- **WHAT TO PRODUCE**
A bare number is all that is needed: how many lines below contain the string "export"?

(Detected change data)
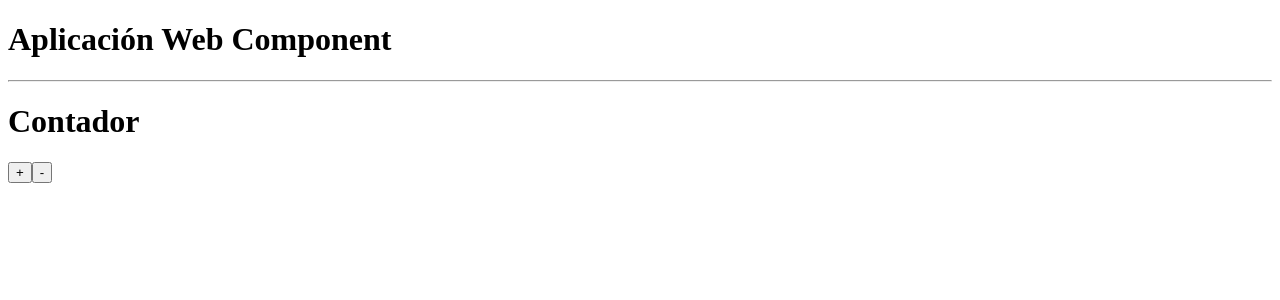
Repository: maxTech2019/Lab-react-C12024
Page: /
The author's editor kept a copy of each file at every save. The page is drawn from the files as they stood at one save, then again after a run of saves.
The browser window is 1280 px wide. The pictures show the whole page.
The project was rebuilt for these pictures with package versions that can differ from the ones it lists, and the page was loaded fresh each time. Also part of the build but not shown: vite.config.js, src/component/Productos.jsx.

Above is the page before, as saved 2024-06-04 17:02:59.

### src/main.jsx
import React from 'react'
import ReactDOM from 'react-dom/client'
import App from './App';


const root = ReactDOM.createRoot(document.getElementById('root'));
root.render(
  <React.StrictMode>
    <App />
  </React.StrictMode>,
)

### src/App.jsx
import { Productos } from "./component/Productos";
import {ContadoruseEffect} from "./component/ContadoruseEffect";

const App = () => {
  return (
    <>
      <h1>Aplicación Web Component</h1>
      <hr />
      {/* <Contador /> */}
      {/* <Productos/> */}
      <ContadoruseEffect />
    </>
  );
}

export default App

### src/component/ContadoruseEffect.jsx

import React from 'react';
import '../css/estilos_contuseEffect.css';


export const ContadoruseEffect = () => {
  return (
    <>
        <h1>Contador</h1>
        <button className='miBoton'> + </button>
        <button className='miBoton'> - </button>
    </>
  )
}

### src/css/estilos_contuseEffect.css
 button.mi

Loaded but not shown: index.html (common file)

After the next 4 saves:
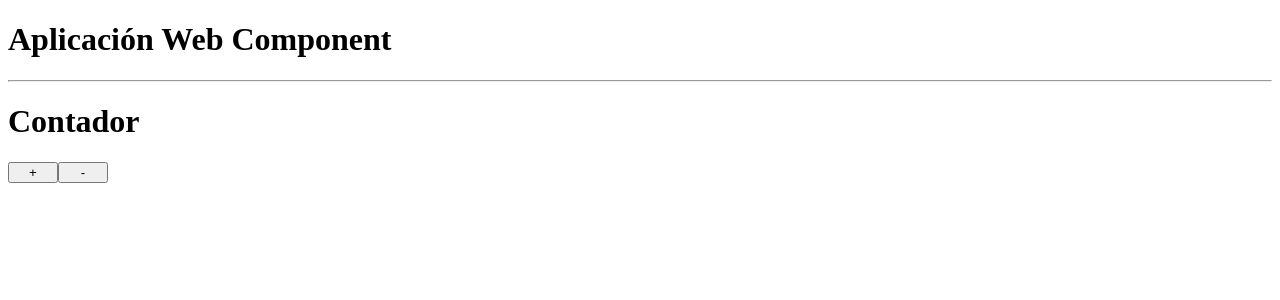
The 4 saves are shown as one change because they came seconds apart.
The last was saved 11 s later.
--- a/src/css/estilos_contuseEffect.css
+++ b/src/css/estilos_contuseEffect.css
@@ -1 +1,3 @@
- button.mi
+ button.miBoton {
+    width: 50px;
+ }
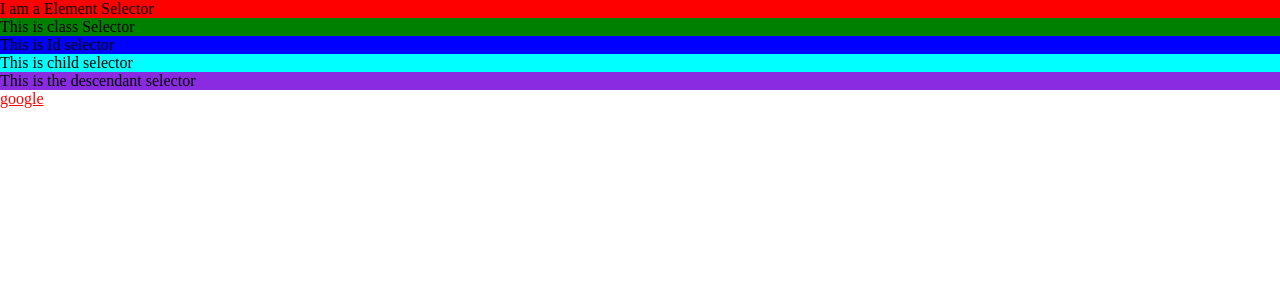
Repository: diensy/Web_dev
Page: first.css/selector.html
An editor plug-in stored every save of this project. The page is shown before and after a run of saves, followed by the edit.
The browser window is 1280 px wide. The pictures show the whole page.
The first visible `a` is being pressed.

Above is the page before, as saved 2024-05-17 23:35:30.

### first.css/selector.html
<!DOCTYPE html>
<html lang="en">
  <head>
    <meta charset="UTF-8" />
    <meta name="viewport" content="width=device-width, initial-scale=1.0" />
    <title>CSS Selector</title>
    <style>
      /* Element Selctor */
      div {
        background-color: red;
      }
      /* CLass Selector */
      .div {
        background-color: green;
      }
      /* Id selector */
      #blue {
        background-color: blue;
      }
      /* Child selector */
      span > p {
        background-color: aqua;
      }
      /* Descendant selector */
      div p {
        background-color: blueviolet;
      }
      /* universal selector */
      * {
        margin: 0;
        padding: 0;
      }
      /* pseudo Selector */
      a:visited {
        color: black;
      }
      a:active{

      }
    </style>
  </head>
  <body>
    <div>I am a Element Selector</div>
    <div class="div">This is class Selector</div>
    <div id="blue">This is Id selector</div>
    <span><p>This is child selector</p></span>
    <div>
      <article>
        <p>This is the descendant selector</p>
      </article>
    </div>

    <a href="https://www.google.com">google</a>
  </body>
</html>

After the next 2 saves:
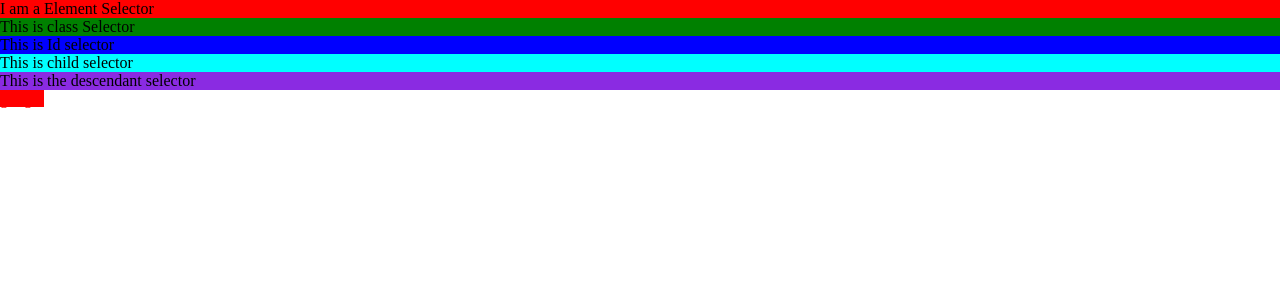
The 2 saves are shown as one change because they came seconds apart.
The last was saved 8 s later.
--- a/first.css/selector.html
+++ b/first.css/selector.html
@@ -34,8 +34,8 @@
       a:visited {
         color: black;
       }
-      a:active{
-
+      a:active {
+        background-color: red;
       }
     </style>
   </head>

- **EXERCISE RESULT**
2